If there’s any message to American Hustle, it’s the idea that we’re all con men to some degree or another. Whether it’s power, money, food, love, or the latest tech gadget, even the most innocent of us will manipulate others to get what we want. It’s human nature. When we con someone, we deceive them. We play a part, act a certain way to get exactly what you want. Sometimes, we even con ourselves. A con at its worst is pure betrayal. With those heavy ideas in mind, the fact that David O’ Russell was able to put together such a funny and entertaining film is quite an achievement.
In American Hustle, Irving Rosenfield (Christian Bale) is a con man who has been swindling people long before he meets Sydney Prosser (Amy Adams.) Not only do they begin a whirlwind romance, but more importantly, the duo expands Irving’s business of scamming innocent people. It’s a dizzying, carnival ride – full of froth and fizz and money until… they get caught. And then, there’s a need for Alka-seltzer.
Enter Richie DiMaso (Bradley Cooper), the FBI agent who nabs them and coerces the duo to get involved in a sting operation to bring down corrupt politicians. If Irving and Sydney work with Richie on the sting, they’ll be freed of the fraud charges against them. In other words, they really have no choice. It’s a set-up loosely based on the Abscam operation of the late ’70s and ’80s that brought down a U.S. Senator and several members of the House of Representatives, among others.
In American Hustle, everyone’s conning everyone and the truth gets hidden behind a veil of deceit. It’s a comical game of cat and mouse with an excellent ensemble cast – including the wild card: Rosalyn, Irving’s volatile firecracker of a wife, played by Jennifer Lawrence, and a surprisingly understated Louis C.K. as Richie’s FBI boss, Stoddard Thorsen.

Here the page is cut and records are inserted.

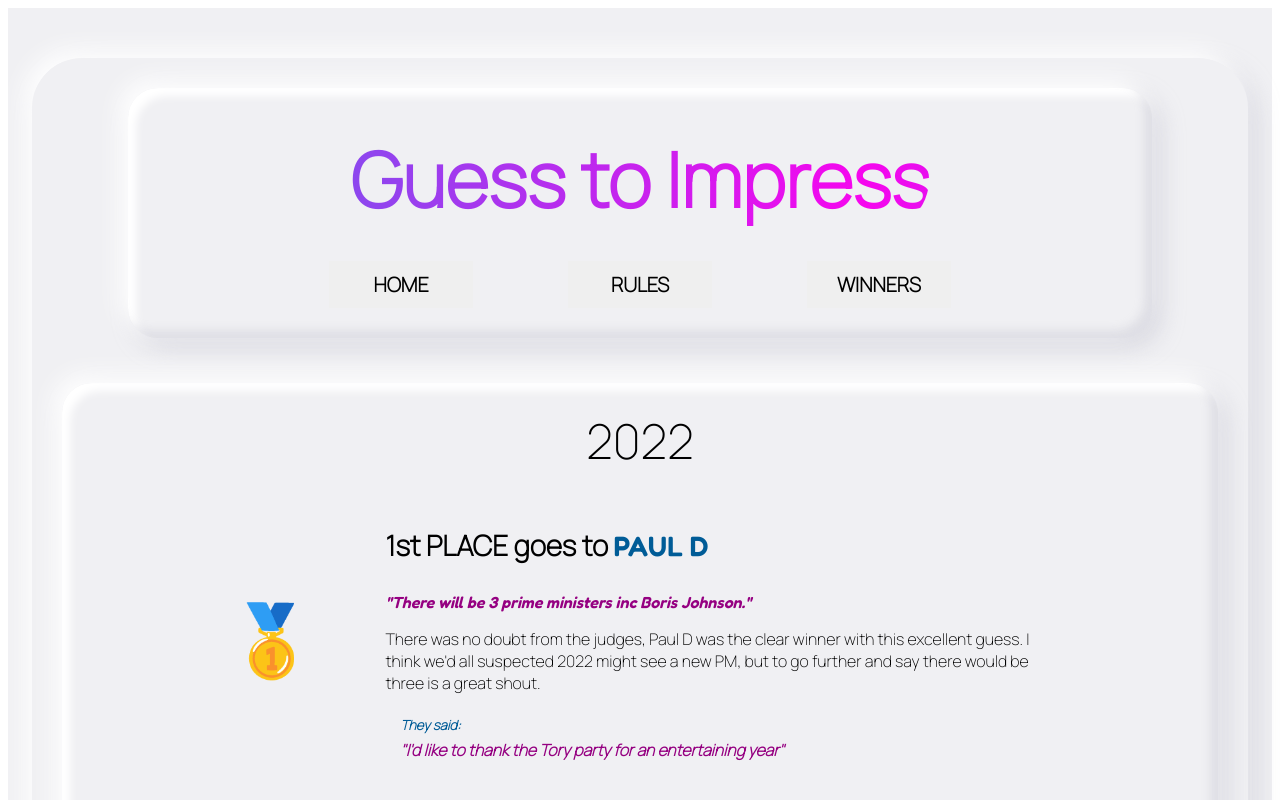
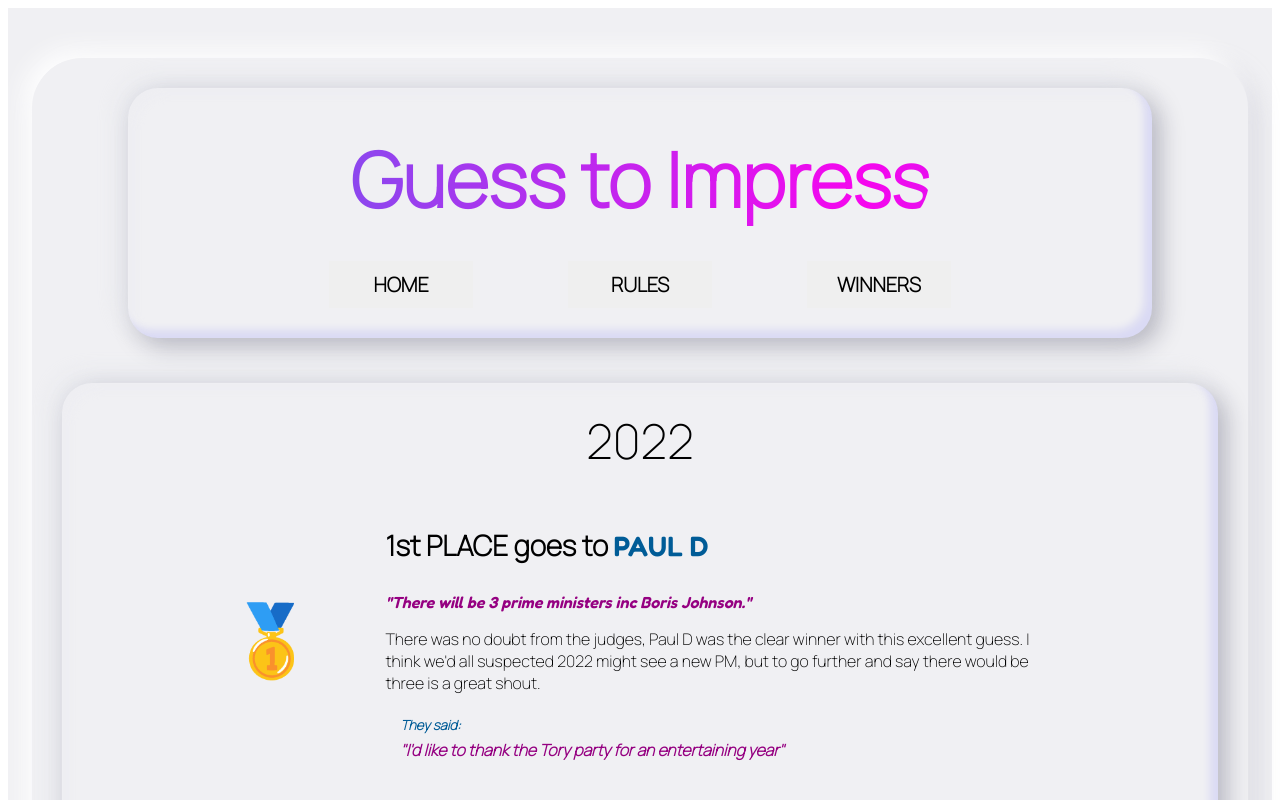
Before and after one commit to curlyfriesplease/guesstoimpress, a React (Create React App) app: page /winners in a window 1280 px wide. Shown: the top 800 px of the page. Built offline with nearby package versions, Linux system fonts and the light colour scheme; no server answers; what aws-amplify would draw is missing.

Commit message:
Increases emphasis of dropShadows

```diff
--- a/src/App.css
+++ b/src/App.css
@@ -35,15 +35,15 @@
 }
 
 .dropShadow2 {
-  -moz-box-shadow: inset -8px -8px 8px 0 rgba(174, 174, 192, 0.25),
+  -moz-box-shadow: inset -8px -8px 8px 0 rgba(25, 25, 233, 0.096),
     inset 8px 8px 8px 0 #fff, -8px -8px 24px 0 #fff,
-    8px 8px 24px 0 rgba(174, 174, 192, 0.4);
-  -webkit-box-shadow: inset -8px -8px 8px 0 rgba(174, 174, 192, 0.25),
-    inset 8px 8px 8px 0 #fff, -8px -8px 24px 0 #fff,
-    8px 8px 24px 0 rgba(174, 174, 192, 0.4);
-  box-shadow: inset -8px -8px 8px 0 rgba(174, 174, 192, 0.25),
-    inset 8px 8px 8px 0 #fff, -8px -8px 24px 0 #fff,
-    8px 8px 24px 0 rgba(174, 174, 192, 0.4);
+    8px 8px 24px 0 rgba(41, 14, 10, 0.774);
+  -webkit-box-shadow: inset -8px -8px 8px 0 rgba(174, 174, 192, 0.11),
+    inset 8px 8px 8px 0 #d5d9eb31, -8px -8px 24px 0 #fff,
+    8px 8px 24px 0 rgba(32, 10, 10, 0.829);
+  box-shadow: inset -8px -8px 8px 0 rgba(6, 6, 252, 0.096),
+    inset 8px 8px 8px 0 #e6e8f028, -8px -8px 24px 0 #d8dce454,
+    8px 8px 24px 0 rgba(25, 25, 53, 0.274);
   border-radius: 30px;
 }
 
```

The film is the latest in a string of recent triumphs for director David O’ Russell. As widely known, he had quite a dry spell after his 2004 existential comedy, I Heart Huckabees. Critics dismissed Huckabees and audiences flat out ignored the film. It was also haunted by a well-documented tantrum O’Russell had with Lily Tomlin on the set. Thanks to Youtube, the video probably got more audience views than the film. Most people didn’t get it, but I appreciate the existential wackiness of I Heart Huckabees. I also like O’Russell’s earlier film, Spanking The Monkey-even though it’s weird and well, kinda creepy. After Huckabees though, the director went silent… for SIX years. And Hollywood seemingly moved on without him.
During that time, from most reports (and from David O’Russell himself), the director both grew up and mellowed out. When he took the gig on The Fighter, it was as a “for hire” director only. The studios no longer expected great things from the director. At the time, he was lucky to be helming a film, but surprisingly it was The Fighter that put David O’ Russell back onto Hollywood’s star map. It was nominated for 7 Academy Awards – including Best Picture and Best Director. The Fighter brought David O’Russell back swinging. In 2012, he followed up with Silver Linings Playbook. That film hit theaters and subsequently earned 8 Academy Award Nominations including a Best Actress nod for ingénue actress, Jennifer Lawrence, whom he’d work with again on American Hustle.
His latest, American Hustle, may be splashy and flashy and all around effervescent. Yes, it’s a comical drama, a farce, with little splashes of camp thrown in for good measure. It’s a throwback to the screwball comedies no one makes anymore. Some have criticized that it’s too flamboyant for its own good. That it’s glitzy enough to fool even the most savvy audience member, the harshest critic, and the most knowledgeable Academy member. If that’s the case then David O’Russell has conned us all.
In my estimation, it’s not a perfect film, but no film ever is. What American Hustle has going for it is that you are swept up in the con world the characters inhabit. Its sheer glamour seduces you because you’re witnessing these larger-than-life characters acting screwy, making bad decisions, and one-upping each other with their cons. More than likely, you find yourself enjoying the experience and perhaps feeling a bit guilty about it because these characters are not good people. They’re criminals when you get right down to it: white-collar criminals who rise to the top not because of talent, luck or hard work, but by cheating all along the way. American Hustle is about people you’d do anything to get away from in real life. Maybe that’s one reason why they’re so fun to watch on the big screen. American Hustle is nominated for 10 Academy Awards.